The Justice Department announced three indictments today, including those against Galochkin. An indictment in the Northern District of Ohio, filed on June 15, alleges that he and 10 other alleged Trickbot members “conspired to use Trickbot malware to steal money as well as personal and confidential information from unsuspecting victims.” Those include businesses and financial institutions located in the United States.” Starting in November 2015, in every state and around the world. ” This timeline means the charges relate to essentially all Trickbot activity since the group’s inception.
An indictment filed in the Middle District of Tennessee on June 12 accuses Galochkin and three others of using Conti ransomware to target “U.S. businesses, nonprofits, and governments” between 2020 and June 2022. The lawsuit, filed in the Southern District of California on June 14, accuses Galochkin in connection with the Conti ransomware attack on Scripps Health on May 1, 2021.
“Today’s announcement demonstrates our continued commitment to bringing to justice the most egregious cybercriminals who commit crimes,” FBI Director Christopher Wray said in a statement Thursday. Harm to the American public, our hospitals, schools and businesses.” “Cybercriminals know that we will use every legal tool at our disposal to identify them, pursue them relentlessly, and disrupt their criminal operations. We will work with Together, our federal and international partners continue to impose costs through joint operations, no matter where these criminals may be trying to hide.”

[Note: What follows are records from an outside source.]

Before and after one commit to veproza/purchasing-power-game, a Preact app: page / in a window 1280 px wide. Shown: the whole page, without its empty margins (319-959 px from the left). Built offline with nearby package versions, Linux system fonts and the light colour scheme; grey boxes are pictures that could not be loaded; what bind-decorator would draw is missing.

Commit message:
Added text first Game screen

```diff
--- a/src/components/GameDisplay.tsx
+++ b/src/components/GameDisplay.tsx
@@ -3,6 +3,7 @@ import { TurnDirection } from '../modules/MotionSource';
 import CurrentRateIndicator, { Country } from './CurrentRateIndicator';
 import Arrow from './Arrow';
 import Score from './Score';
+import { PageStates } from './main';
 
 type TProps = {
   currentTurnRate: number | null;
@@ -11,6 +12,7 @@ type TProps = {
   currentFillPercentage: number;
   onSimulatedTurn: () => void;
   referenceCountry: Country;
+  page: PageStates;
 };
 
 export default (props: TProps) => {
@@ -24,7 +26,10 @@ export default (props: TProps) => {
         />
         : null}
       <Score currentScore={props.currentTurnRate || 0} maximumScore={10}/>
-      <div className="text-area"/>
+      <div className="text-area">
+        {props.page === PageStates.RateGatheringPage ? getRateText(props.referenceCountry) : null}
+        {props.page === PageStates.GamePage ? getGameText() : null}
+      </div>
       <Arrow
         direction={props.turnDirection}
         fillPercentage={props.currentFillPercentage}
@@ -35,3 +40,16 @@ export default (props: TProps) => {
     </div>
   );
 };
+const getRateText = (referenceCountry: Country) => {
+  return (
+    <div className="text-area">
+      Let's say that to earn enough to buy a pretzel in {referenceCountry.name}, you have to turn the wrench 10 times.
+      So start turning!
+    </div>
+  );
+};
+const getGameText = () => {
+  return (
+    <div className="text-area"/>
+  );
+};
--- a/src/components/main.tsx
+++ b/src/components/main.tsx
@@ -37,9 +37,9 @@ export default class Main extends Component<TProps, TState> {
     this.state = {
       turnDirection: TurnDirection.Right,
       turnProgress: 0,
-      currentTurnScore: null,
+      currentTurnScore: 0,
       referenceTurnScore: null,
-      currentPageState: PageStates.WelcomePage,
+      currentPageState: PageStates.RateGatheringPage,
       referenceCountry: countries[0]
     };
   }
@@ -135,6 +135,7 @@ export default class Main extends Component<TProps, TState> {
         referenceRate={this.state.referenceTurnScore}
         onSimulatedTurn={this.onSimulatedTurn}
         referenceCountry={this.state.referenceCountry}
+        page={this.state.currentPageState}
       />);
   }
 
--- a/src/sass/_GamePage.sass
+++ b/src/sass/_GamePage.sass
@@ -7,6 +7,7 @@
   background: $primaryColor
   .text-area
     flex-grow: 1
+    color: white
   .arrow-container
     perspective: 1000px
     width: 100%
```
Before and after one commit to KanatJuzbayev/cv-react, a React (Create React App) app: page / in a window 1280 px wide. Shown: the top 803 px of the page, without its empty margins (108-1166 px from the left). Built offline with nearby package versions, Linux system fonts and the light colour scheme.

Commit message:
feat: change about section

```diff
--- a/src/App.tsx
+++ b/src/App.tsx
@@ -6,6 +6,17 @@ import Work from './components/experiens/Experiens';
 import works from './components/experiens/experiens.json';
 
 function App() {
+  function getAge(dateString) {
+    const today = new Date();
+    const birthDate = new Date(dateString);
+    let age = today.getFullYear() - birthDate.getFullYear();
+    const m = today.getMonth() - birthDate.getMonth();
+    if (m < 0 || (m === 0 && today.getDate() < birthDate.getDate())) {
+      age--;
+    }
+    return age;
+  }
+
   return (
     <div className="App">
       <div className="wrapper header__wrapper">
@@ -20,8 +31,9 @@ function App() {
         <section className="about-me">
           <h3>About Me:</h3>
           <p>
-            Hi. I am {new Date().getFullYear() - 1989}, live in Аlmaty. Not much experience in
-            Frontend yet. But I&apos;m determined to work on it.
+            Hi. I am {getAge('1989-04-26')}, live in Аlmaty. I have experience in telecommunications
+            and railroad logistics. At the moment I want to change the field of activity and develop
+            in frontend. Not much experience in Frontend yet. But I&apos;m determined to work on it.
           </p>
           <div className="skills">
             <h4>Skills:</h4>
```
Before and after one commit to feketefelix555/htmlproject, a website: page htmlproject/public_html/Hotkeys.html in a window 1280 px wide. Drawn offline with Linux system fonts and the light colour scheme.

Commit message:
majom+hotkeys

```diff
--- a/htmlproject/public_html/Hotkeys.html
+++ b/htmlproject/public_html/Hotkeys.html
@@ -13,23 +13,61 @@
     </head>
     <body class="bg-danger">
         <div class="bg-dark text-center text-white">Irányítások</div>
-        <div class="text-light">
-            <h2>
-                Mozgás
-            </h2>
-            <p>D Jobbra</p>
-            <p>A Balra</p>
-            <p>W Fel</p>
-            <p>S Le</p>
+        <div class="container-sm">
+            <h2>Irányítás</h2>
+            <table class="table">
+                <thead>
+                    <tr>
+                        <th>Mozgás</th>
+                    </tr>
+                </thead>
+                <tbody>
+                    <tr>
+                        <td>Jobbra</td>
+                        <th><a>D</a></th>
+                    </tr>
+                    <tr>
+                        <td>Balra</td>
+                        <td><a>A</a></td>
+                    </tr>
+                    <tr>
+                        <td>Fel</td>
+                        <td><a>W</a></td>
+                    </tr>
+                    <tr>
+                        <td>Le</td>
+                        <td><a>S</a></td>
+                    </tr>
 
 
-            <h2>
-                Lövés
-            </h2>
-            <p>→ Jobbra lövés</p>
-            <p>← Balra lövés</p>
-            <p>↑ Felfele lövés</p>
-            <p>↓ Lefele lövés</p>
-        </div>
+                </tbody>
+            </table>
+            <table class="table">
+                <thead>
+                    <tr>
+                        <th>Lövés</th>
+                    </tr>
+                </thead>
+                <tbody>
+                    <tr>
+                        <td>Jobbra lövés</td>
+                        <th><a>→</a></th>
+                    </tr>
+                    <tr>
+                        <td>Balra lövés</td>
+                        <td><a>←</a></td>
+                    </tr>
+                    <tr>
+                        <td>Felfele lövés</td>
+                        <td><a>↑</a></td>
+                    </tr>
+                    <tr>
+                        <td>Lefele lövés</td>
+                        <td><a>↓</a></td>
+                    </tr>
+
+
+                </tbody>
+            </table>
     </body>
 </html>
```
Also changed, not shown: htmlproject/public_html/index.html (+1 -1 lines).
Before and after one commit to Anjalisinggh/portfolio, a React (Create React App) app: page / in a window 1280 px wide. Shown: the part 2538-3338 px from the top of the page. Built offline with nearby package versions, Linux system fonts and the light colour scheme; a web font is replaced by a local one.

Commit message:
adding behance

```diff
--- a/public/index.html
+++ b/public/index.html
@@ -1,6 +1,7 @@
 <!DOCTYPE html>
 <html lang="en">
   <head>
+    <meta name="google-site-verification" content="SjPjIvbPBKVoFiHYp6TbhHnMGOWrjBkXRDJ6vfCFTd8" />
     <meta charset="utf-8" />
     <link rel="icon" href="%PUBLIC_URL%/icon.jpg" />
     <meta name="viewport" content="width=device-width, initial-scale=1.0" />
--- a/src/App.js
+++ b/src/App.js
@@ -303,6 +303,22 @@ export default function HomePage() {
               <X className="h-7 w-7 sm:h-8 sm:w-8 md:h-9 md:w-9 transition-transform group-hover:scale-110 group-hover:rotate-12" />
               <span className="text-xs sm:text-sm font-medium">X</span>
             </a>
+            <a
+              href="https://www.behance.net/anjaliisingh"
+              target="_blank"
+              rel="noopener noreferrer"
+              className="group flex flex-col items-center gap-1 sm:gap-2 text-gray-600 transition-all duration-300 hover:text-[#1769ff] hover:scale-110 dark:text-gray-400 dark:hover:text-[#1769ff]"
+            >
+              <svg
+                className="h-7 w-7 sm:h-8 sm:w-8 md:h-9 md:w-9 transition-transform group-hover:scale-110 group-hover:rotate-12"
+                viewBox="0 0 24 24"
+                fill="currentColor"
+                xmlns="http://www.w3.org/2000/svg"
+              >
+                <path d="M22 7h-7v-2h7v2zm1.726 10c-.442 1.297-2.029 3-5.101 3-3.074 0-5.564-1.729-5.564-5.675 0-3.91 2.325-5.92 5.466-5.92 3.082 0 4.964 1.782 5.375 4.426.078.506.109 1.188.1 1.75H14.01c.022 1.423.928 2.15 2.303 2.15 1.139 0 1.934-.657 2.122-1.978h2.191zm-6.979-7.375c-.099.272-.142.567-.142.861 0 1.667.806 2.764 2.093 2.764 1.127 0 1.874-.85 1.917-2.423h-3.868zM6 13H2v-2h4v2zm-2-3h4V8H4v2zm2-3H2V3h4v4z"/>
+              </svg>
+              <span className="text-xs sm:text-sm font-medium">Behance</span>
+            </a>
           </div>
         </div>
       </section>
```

It is difficult for law enforcement around the world to make progress in curbing cybercriminal activity, especially when criminals are located in countries such as Russia that allow them to operate with impunity. But independent researchers say enacting public accountability does have an impact on individuals and the wider crime landscape.
Cybercriminals “often believe they can conduct cyberattacks on companies and individuals anonymously,” said Landon Winkelvoss, vice president of research at digital intelligence firm Nisos. The company conducted a detailed investigation into Bentley’s real-world identity at WIRED’s request. But “they all make mistakes, and the nature of their crimes requires that their digital footprints be in the wild.”
Winkelvos noted that while cybercriminals have developed systematic strategies to keep their operations secure and stay out of the spotlight, their efforts to remain invisible are far from foolproof.
“Reusing command and control infrastructure servers and selectors like email addresses and phone numbers is often the fastest return on investment,” Winkelvoss said. “Unfortunately for them, this makes their disclosure relatively simple, especially when law enforcement and private industry [have] Much more public data than them. “